Content revision data |
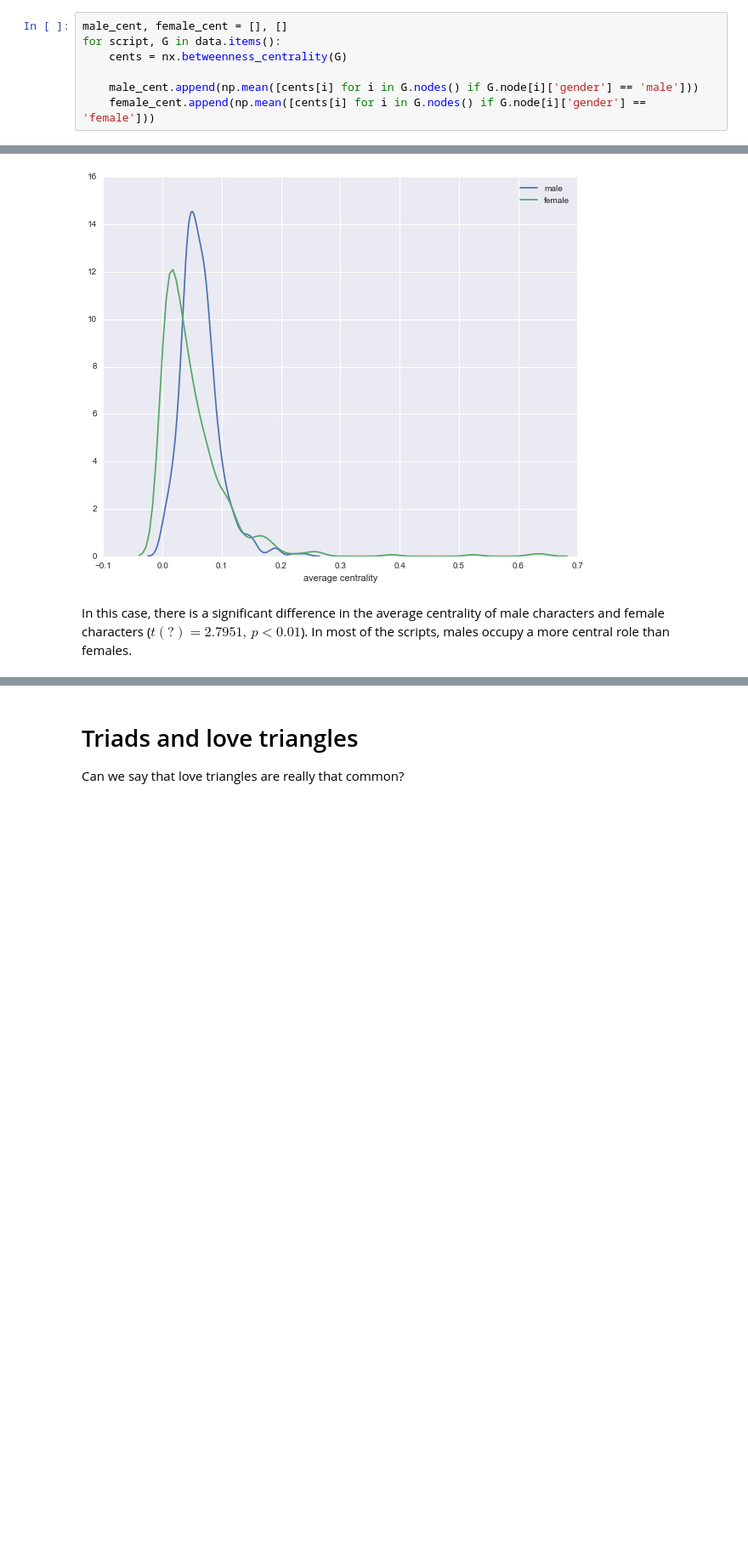
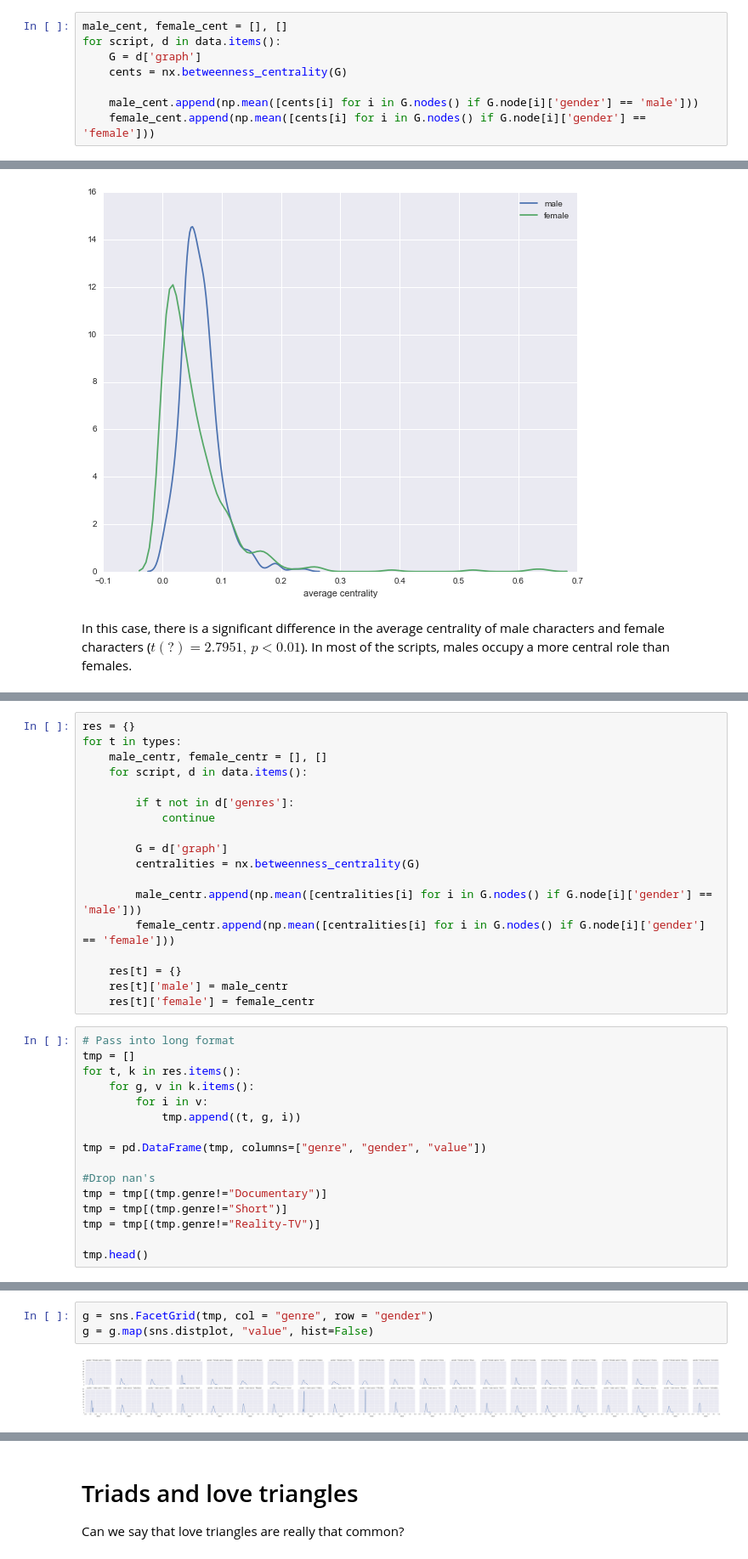
Before and after one commit to usc-sail/mica-text-characternetworks, a Jupyter notebook: Graph Analysis.ipynb, the cells around one changed output, grey strips where cells are left out. Shown: that part at 85% size. Drawn from its saved outputs; the diff is of its cells as text; blank space fills up the shorter version.

```diff
--- a/Graph Analysis.ipynb
+++ b/Graph Analysis.ipynb
@@ -103,7 +207,8 @@ Ttest_indResult(statistic=0.66854780460708829, pvalue=0.50394934333620589)
 #### Average centrality
 # %%
 male_cent, female_cent = [], []
-for script, G in data.items():
+for script, d in data.items():
+    G = d['graph']
     cents = nx.betweenness_centrality(G)
 
     male_cent.append(np.mean([cents[i] for i in G.nodes() if G.node[i]['gender'] == 'male']))
@@ -163,0 +239,34 @@ sorted(female_cent, key = lambda x: x[2], reverse = True)[:15]
+# %%
+res = {}
+for t in types:
+    male_centr, female_centr = [], []
+    for script, d in data.items():
+
+        if t not in d['genres']:
+            continue
+
+        G = d['graph']
+        centralities = nx.betweenness_centrality(G)
+
+        male_centr.append(np.mean([centralities[i] for i in G.nodes() if G.node[i]['gender'] == 'male']))
+        female_centr.append(np.mean([centralities[i] for i in G.nodes() if G.node[i]['gender'] == 'female']))
+
+    res[t] = {}
+    res[t]['male'] = male_centr
+    res[t]['female'] = female_centr
+# %%
+# Pass into long format
+tmp = []
+for t, k in res.items():
+    for g, v in k.items():
+        for i in v:
+            tmp.append((t, g, i))
+
+tmp = pd.DataFrame(tmp, columns=["genre", "gender", "value"])
+
+#Drop nan's
+tmp = tmp[(tmp.genre!="Documentary")]
+tmp = tmp[(tmp.genre!="Short")]
+tmp = tmp[(tmp.genre!="Reality-TV")]
+
+tmp.head()
@@ -163,0 +280,5 @@ sorted(female_cent, key = lambda x: x[2], reverse = True)[:15]
+# %%
+g = sns.FacetGrid(tmp, col = "genre", row = "gender")
+g = g.map(sns.distplot, "value", hist=False)
+# %% [output]
+[figure, added]
```
Also changed, not shown: parts of 34 cells of this notebook, 2 other files.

WHAT TO WORK ON |
Retype the data exactly as it stands, but keep the images out of your copy.

YOUR SOLUTION |
Before and after one commit to usc-sail/mica-text-characternetworks, a Jupyter notebook: Graph Analysis.ipynb, the cells around one changed output, grey strips where cells are left out. Shown: that part at 85% size. Drawn from its saved outputs; the diff is of its cells as text; blank space fills up the shorter version.

```diff
--- a/Graph Analysis.ipynb
+++ b/Graph Analysis.ipynb
@@ -103,7 +207,8 @@ Ttest_indResult(statistic=0.66854780460708829, pvalue=0.50394934333620589)
 #### Average centrality
 # %%
 male_cent, female_cent = [], []
-for script, G in data.items():
+for script, d in data.items():
+    G = d['graph']
     cents = nx.betweenness_centrality(G)
 
     male_cent.append(np.mean([cents[i] for i in G.nodes() if G.node[i]['gender'] == 'male']))
@@ -163,0 +239,34 @@ sorted(female_cent, key = lambda x: x[2], reverse = True)[:15]
+# %%
+res = {}
+for t in types:
+    male_centr, female_centr = [], []
+    for script, d in data.items():
+
+        if t not in d['genres']:
+            continue
+
+        G = d['graph']
+        centralities = nx.betweenness_centrality(G)
+
+        male_centr.append(np.mean([centralities[i] for i in G.nodes() if G.node[i]['gender'] == 'male']))
+        female_centr.append(np.mean([centralities[i] for i in G.nodes() if G.node[i]['gender'] == 'female']))
+
+    res[t] = {}
+    res[t]['male'] = male_centr
+    res[t]['female'] = female_centr
+# %%
+# Pass into long format
+tmp = []
+for t, k in res.items():
+    for g, v in k.items():
+        for i in v:
+            tmp.append((t, g, i))
+
+tmp = pd.DataFrame(tmp, columns=["genre", "gender", "value"])
+
+#Drop nan's
+tmp = tmp[(tmp.genre!="Documentary")]
+tmp = tmp[(tmp.genre!="Short")]
+tmp = tmp[(tmp.genre!="Reality-TV")]
+
+tmp.head()
@@ -163,0 +280,5 @@ sorted(female_cent, key = lambda x: x[2], reverse = True)[:15]
+# %%
+g = sns.FacetGrid(tmp, col = "genre", row = "gender")
+g = g.map(sns.distplot, "value", hist=False)
+# %% [output]
+[figure, added]
```
Also changed, not shown: parts of 34 cells of this notebook, 2 other files.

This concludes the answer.